Is your iCloud password in danger?

This week, Groton Pixel is advising clients to take note of an emerging threat to accounts on Apple’s iCloud, the virtual drive you may have gotten with your iPhone, iPad, iPod, or iTunes.  Apple’s iCloud security is generally well-regarded, but is a popular target for hackers and has recently been subject to embarrassing breaches including the release of a nude photos stolen from a number of celebrity accounts.

The newest threat comes in the form of a tool called iDict, which supposedly allows hackers to use brute force attack to bypass Apple’s most effective security measures. A brute force attack uses an automated program like iDict to make a large number of wild guesses at a password until it stumbles upon the right one. It works because many people choose a password that’s easy to remember over one that’s hard to guess, and especially because we have some very common strategies for making things easy to remember.

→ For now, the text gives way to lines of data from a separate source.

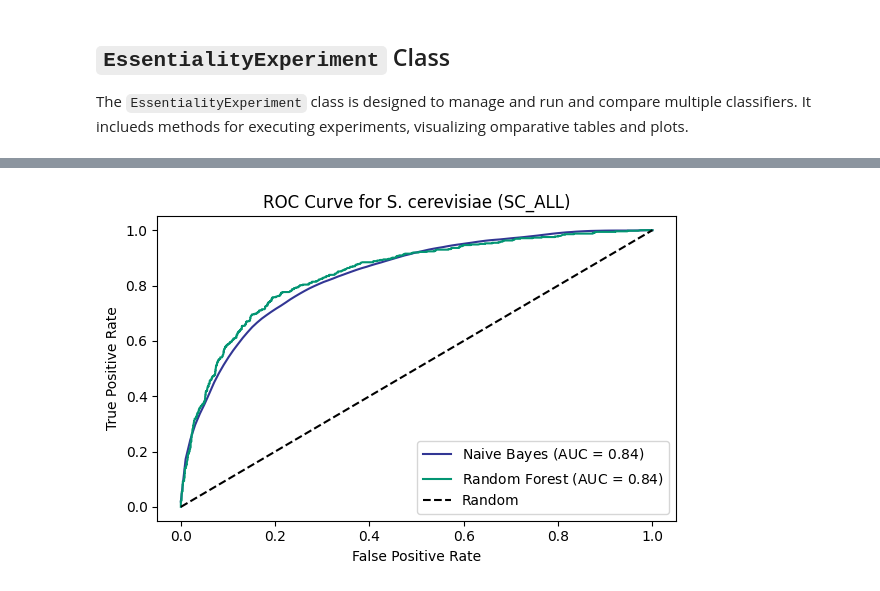
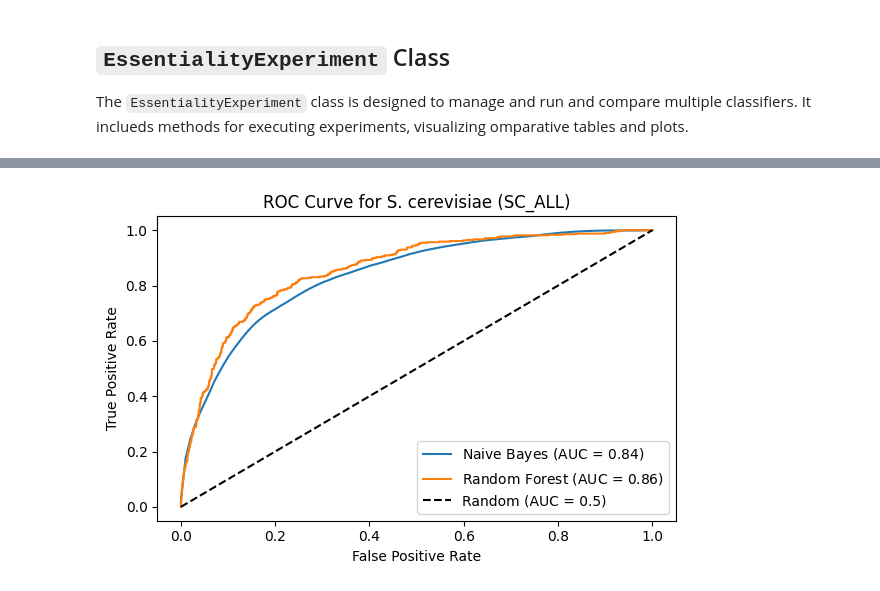
Before and after one commit to NiccoloCase/essential-genes-identification, a Jupyter notebook: test AI5.ipynb, the cells around one changed output, grey strips where cells are left out. Drawn from its saved outputs; the diff is of its cells as text; code cells hidden in the pictures.

```diff
--- a/test AI5.ipynb
+++ b/test AI5.ipynb
@@ -190,7 +190,7 @@ class EssentiallyClassifier:
 
 
         # Evaluate the model with the optimal number of features
-        self.final_ppv_scores, self.final_fpr, self.final_tpr, self.final_auc = self.evaluate_model(X_optimal)
+        self.final_ppv_scores, self.final_fpr, self.final_tpr, self.final_auc = self.evaluate_model(X_optimal, True)
 
         print("Final PPV Percentiles:", self.final_ppv_scores)
 
@@ -314,7 +314,7 @@ class EssentiallyBayesClassifier(EssentiallyClassifier):
 
 
     # Override
-    def evaluate_model(self, X_selected):
+    def evaluate_model(self, X_selected, final=False):
         all_ppvs = []
         all_fpr = []
         all_tpr = []
@@ -575,7 +573,7 @@ class EssentialityRandomForestClassifier(EssentiallyClassifier):
 
 
     # Override
-    def evaluate_model(self, X_selected):
+    def evaluate_model(self, X_selected, final=False):
 
         # Split the data into training and testing sets
         X_train, X_test, y_train, y_test = train_test_split(X_selected, self.y, test_size=0.5, stratify=self.y)
@@ -590,28 +588,23 @@ class EssentialityRandomForestClassifier(EssentiallyClassifier):
         #     class_weight='balanced',    # Handle imbalanced classes. Weighs classes to handle imbalanced datasets. Improves performance when one class is underrepresented.
         #     n_jobs=-1                   # Parallel execution (-1 to use all cores)
         # )
-        #self.rf_classifier = RandomForestClassifier()
 
-        param_grid = {
-            'n_estimators': [100,200,300],
-            'max_depth': [10, 30, None],
-            'min_samples_split': [2, 5, 10],
-            'min_samples_leaf': [1, 2, 5],
-            'max_features': ['sqrt', 'log2', None],
-            'class_weight': ['balanced']
-        }
-
-        rf = RandomForestClassifier(random_state=42, n_jobs=-1)
-        grid_search = GridSearchCV(rf, param_grid, cv=5, scoring='roc_auc', n_jobs=-1)
-        grid_search.fit(X_train, y_train)
-
-        self.rf_classifier = grid_search.best_estimator_
+        self.rf_classifier = RandomForestClassifier(
+            n_estimators=100,           # Number of trees (default=100)
+            max_depth=15,               # Maximum depth. Default is None, meaning nodes are expanded until all leaves are pure. Deeper trees can capture more details but may overfit.
+            #min_samples_split=5,        # Minimum number of samples required to split a node. Higher values reduce overfitting but may lead to simpler models. (default=2)
+            min_samples_leaf=5,         # Minimum number of samples required to be at a leaf node. Each leaf must contain at least this number of samples, reducing the tree's ability to adapt to very specific details.
+            max_features='sqrt',        # Number of features to consider when looking for the best split: The number of features considered is the square root of the total number of features (e.g., if you have 100 features, each tree will consider 10 features).
+            class_weight='balanced',    # Handle imbalanced classes. Weighs classes to handle imbalanced datasets. Improves performance when one class is underrepresented.
+            n_jobs=-1                   # Parallel execution (-1 to use all cores)
+        )
+        self.rf_classifier.fit(X_train, y_train)
 
 
-        # Train the Random Forest classifier
-        self.rf_classifier.fit(X_train, y_train)
+
         y_prob = self.rf_classifier.predict_proba(X_test)[:, 1]
 
+        # PPV
         ppv_iteration = self.calculate_top_percentile_ppv(y_prob, y_test.to_numpy())
 
         # ROC curve
@@ -669,13 +719,13 @@ Starting to find optimal number of features...
 # %%
 # Compare roc curves of naive bayes and random forest for SC_ALL
 fig, ax = plt.subplots(figsize=(6, 4))
-ax.plot(classifier_all_nb.final_fpr, classifier_all_nb.final_tpr, color='#323694', label='Naive Bayes (AUC = ${:.2f}$)'.format(classifier_all.final_auc))
-ax.plot(classifier_all_rf.final_fpr, classifier_all_rf.final_tpr, color='#039573', label='Random Forest (AUC = ${:.2f}$)'.format(classifier_all.final_auc))
-ax.plot([0, 1], [0, 1], color='black', linestyle='--', label='Random')
+ax.plot(classifier_all_nb.final_fpr, classifier_all_nb.final_tpr, label='Naive Bayes (AUC = ${:.2f}$)'.format(classifier_all_nb.final_auc))
+ax.plot(classifier_all_rf.final_fpr, classifier_all_rf.final_tpr, label='Random Forest (AUC = ${:.2f}$)'.format(classifier_all_rf.final_auc))
+ax.plot([0, 1], [0, 1], color='black', linestyle='--', label='Random (AUC = 0.5)')
 ax.set_xlabel('False Positive Rate')
 ax.set_ylabel('True Positive Rate')
 ax.set_title('ROC Curve for S. cerevisiae (SC_ALL)')
 ax.legend()
 fig.tight_layout()
 # %% [output]
-[figure, old version]
+[figure, new version]
```
Also changed, not shown: parts of 5 cells of this notebook, 7 other files.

  • If your password is the word “Password” with a number appended to it, you may be vulnerable to a brute force attack.
  • If your password includes a dictionary word, common name, nickname, pet name, or short phrase, you may be vulnerable to a brute force attack. And yes, the hackers are on to your trick of replacing S’s with 5, or a’s with @’s, or I’s with 1’s, and so on.
  • If your password is some variation of a celebrity, literary character, or athlete’s name, you may be vulnerable to a brute force attack.
  • If your password is a string of keystrokes in the order they appear on your keyboard, such as “Qwerty” or “!QAZ2wsx,” you may be vulnerable to a brute force attack.

The good news is that iDict’s brute force attacks can only break passwords included in the program’s dictionary, which are likely to be a finite list of the most commonly used passwords.

For this particular threat to this particular account, your best remedy is to immediately change your iCloud password if it falls into one of these easy-to-guess categories. And while you’re at it, do the same for all of your other accounts.

For optimal protection against brute force attacks, choose a longer password and mix upper case, lower case, numbers, and symbols.

Posted in Security
Tagged with: , , ,

Leave a Reply